• What needs to be done: Output the records below in full, word for word; pictures do not belong in it.
── Available data
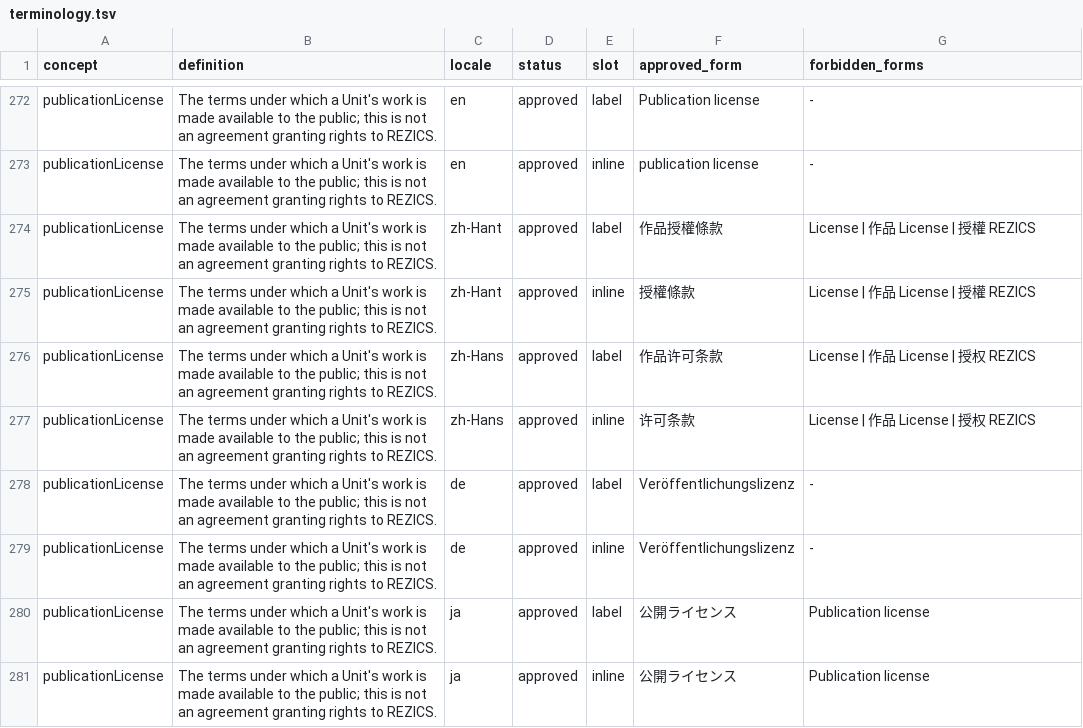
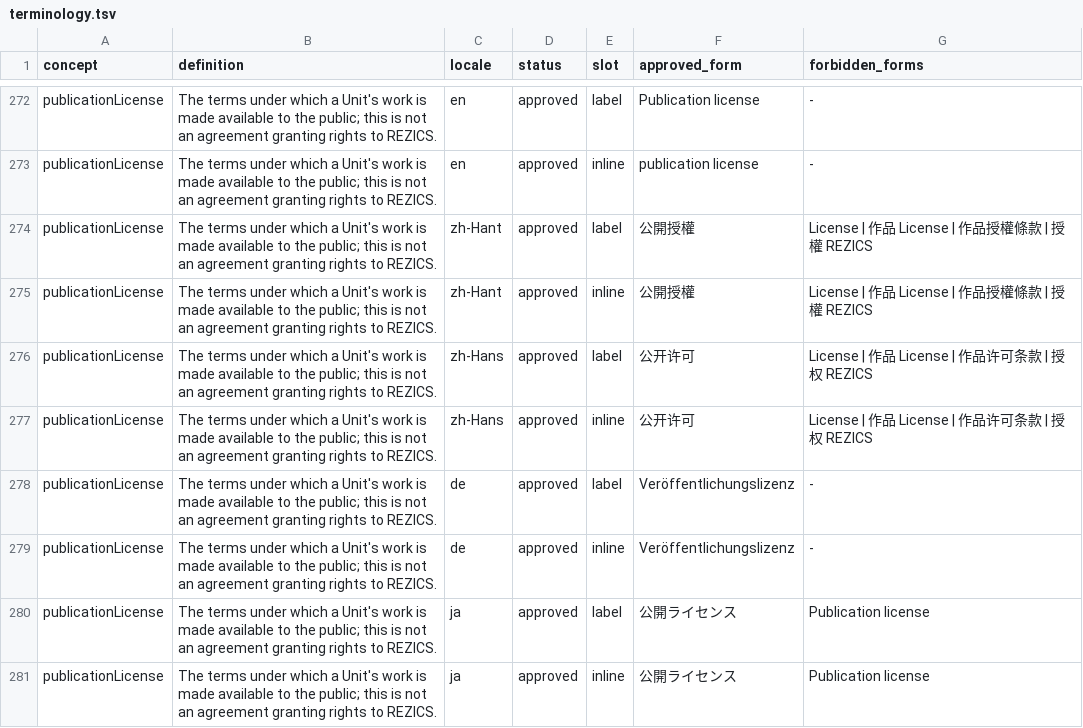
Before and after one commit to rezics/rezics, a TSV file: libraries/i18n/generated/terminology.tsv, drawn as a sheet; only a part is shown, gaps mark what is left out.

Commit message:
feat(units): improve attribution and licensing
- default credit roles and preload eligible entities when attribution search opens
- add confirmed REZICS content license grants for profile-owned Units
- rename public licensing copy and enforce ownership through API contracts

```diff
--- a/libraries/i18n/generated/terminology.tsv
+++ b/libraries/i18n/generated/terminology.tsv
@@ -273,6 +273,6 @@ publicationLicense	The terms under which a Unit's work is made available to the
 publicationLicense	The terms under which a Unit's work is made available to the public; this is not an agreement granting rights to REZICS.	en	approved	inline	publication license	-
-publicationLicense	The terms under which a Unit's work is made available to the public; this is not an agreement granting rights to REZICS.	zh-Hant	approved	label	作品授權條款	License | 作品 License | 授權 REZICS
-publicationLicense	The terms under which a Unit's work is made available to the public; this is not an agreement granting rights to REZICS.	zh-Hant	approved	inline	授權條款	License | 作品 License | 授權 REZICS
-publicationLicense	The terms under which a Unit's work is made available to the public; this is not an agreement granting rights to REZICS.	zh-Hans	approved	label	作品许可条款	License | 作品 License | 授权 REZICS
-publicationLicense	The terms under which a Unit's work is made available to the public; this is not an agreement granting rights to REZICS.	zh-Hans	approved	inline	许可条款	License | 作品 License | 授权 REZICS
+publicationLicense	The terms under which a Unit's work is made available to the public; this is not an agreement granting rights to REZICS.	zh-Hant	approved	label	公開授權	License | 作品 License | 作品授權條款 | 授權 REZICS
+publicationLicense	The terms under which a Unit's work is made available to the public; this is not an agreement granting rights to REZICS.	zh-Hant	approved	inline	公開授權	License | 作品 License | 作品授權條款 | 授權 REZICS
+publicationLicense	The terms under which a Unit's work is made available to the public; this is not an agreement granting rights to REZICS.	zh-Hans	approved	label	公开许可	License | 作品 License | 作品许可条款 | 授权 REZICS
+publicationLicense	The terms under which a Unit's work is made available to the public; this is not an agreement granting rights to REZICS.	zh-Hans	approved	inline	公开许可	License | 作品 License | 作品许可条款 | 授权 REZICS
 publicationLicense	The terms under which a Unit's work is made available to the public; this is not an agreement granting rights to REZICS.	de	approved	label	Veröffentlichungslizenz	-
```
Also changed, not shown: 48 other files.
────
• The answer:
Before and after one commit to rezics/rezics, a TSV file: libraries/i18n/generated/terminology.tsv, drawn as a sheet; only a part is shown, gaps mark what is left out.

Commit message:
feat(units): improve attribution and licensing
- default credit roles and preload eligible entities when attribution search opens
- add confirmed REZICS content license grants for profile-owned Units
- rename public licensing copy and enforce ownership through API contracts

```diff
--- a/libraries/i18n/generated/terminology.tsv
+++ b/libraries/i18n/generated/terminology.tsv
@@ -273,6 +273,6 @@ publicationLicense	The terms under which a Unit's work is made available to the
 publicationLicense	The terms under which a Unit's work is made available to the public; this is not an agreement granting rights to REZICS.	en	approved	inline	publication license	-
-publicationLicense	The terms under which a Unit's work is made available to the public; this is not an agreement granting rights to REZICS.	zh-Hant	approved	label	作品授權條款	License | 作品 License | 授權 REZICS
-publicationLicense	The terms under which a Unit's work is made available to the public; this is not an agreement granting rights to REZICS.	zh-Hant	approved	inline	授權條款	License | 作品 License | 授權 REZICS
-publicationLicense	The terms under which a Unit's work is made available to the public; this is not an agreement granting rights to REZICS.	zh-Hans	approved	label	作品许可条款	License | 作品 License | 授权 REZICS
-publicationLicense	The terms under which a Unit's work is made available to the public; this is not an agreement granting rights to REZICS.	zh-Hans	approved	inline	许可条款	License | 作品 License | 授权 REZICS
+publicationLicense	The terms under which a Unit's work is made available to the public; this is not an agreement granting rights to REZICS.	zh-Hant	approved	label	公開授權	License | 作品 License | 作品授權條款 | 授權 REZICS
+publicationLicense	The terms under which a Unit's work is made available to the public; this is not an agreement granting rights to REZICS.	zh-Hant	approved	inline	公開授權	License | 作品 License | 作品授權條款 | 授權 REZICS
+publicationLicense	The terms under which a Unit's work is made available to the public; this is not an agreement granting rights to REZICS.	zh-Hans	approved	label	公开许可	License | 作品 License | 作品许可条款 | 授权 REZICS
+publicationLicense	The terms under which a Unit's work is made available to the public; this is not an agreement granting rights to REZICS.	zh-Hans	approved	inline	公开许可	License | 作品 License | 作品许可条款 | 授权 REZICS
 publicationLicense	The terms under which a Unit's work is made available to the public; this is not an agreement granting rights to REZICS.	de	approved	label	Veröffentlichungslizenz	-
```
Also changed, not shown: 48 other files.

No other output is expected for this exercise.